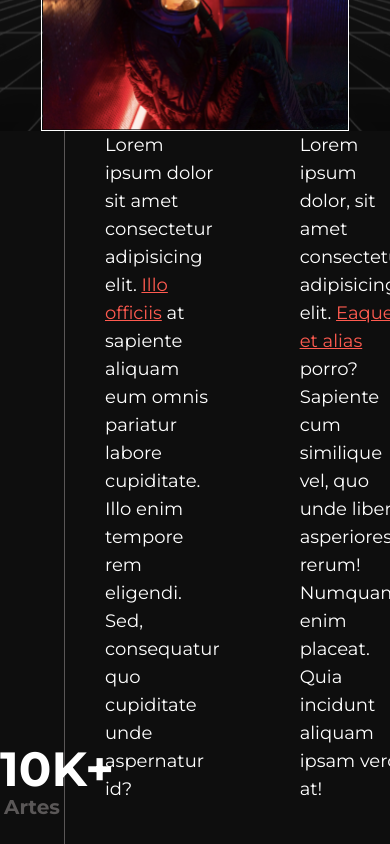
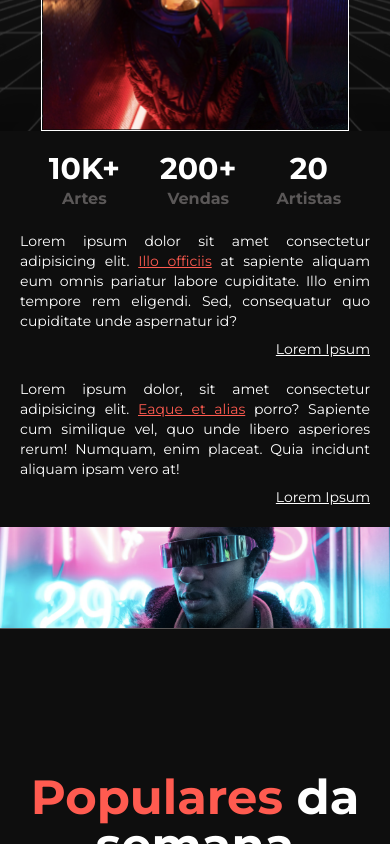
Before and after one commit to Kiicchan/rocket-nfts, a React (Vite) app: page / in a window 390 px wide. Shown: the part 2260-3104 px from the top of the page. Built offline with nearby package versions, Linux system fonts and the light colour scheme.

Commit message:
Statistcs responsivity

```diff
--- a/src/components/Statistics.tsx
+++ b/src/components/Statistics.tsx
@@ -1,24 +1,24 @@
 export function Statistics() {
     return (
         <div className="border-b border-subtitle">
-            <div className="grid grid-cols-6 grid-rows-2">
-                <div className="col-span-1 row-span-2 flex flex-col justify-center gap-10 border-r border-subtitle">
-                    <p className="text-5xl text-center font-semibold">10K+ <small className="block text-xl text-subtitle">Artes</small></p>
-                    <p className="text-5xl text-center font-semibold">200+ <small className="block text-xl text-subtitle">Vendas</small></p>
-                    <p className="text-5xl text-center font-semibold">20 <small className="block text-xl text-subtitle">Artistas</small></p>
+            <div className="grid grid-cols-6 grid-rows-[1fr_fit-content] sm:grid-cols-1 sm:mt-5">
+                <div className="col-span-1 row-span-2 flex flex-col justify-center gap-10 border-r border-subtitle sm:flex-row sm:border-r-0">
+                    <p className="text-5xl text-center font-semibold lg:text-3xl">10K+ <small className="block text-xl text-subtitle lg:text-base">Artes</small></p>
+                    <p className="text-5xl text-center font-semibold lg:text-3xl">200+ <small className="block text-xl text-subtitle lg:text-base">Vendas</small></p>
+                    <p className="text-5xl text-center font-semibold lg:text-3xl">20 <small className="block text-xl text-subtitle lg:text-base">Artistas</small></p>
                 </div>
-                <div className="col-span-5 row-span-1 flex items-center">
-                    <div className="text-lg mx-10">
+                <div className="col-span-5 row-span-1 flex items-center p-10 gap-10 lg:p-5 lg:gap-5 sm:flex-col">
+                    <div className="text-lg lg:text-base sm:text-sm sm:text-justify">
                         <blockquote>
                             <p>Lorem ipsum dolor sit amet consectetur adipisicing elit. <u className="text-logo">Illo officiis</u> at sapiente aliquam eum omnis pariatur labore cupiditate. Illo enim tempore rem eligendi. Sed, consequatur quo cupiditate unde aspernatur id?</p>
                         </blockquote>
-                        <p className="mt-10"><u>Lorem Ipsum</u></p>
+                        <p className="mt-10 sm:mt-2 sm:text-end"><u>Lorem Ipsum</u></p>
                     </div>
-                    <div className="text-lg mx-10">
+                    <div className="text-lg lg:text-base sm:text-sm sm:text-justify">
                         <blockquote>
                             <p>Lorem ipsum dolor, sit amet consectetur adipisicing elit. <u className="text-logo">Eaque et alias</u> porro? Sapiente cum similique vel, quo unde libero asperiores rerum! Numquam, enim placeat. Quia incidunt aliquam ipsam vero at!</p>
                         </blockquote>
-                        <p className="mt-10"><u>Lorem Ipsum</u></p>
+                        <p className="mt-10 sm:mt-2 sm:text-end"><u>Lorem Ipsum</u></p>
                     </div>
                 </div>
                 <img src="/assets/images/banner.png" alt="Banner" className="col-span-5 row-span-1 w-full"></img>
```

+ + +

_EXERCISE_.
All lines of the data above that include the word "border" must be shown.

_YOUR RESPONSE_.
         <div className="border-b border-subtitle">
-                <div className="col-span-1 row-span-2 flex flex-col justify-center gap-10 border-r border-subtitle">
+                <div className="col-span-1 row-span-2 flex flex-col justify-center gap-10 border-r border-subtitle sm:flex-row sm:border-r-0">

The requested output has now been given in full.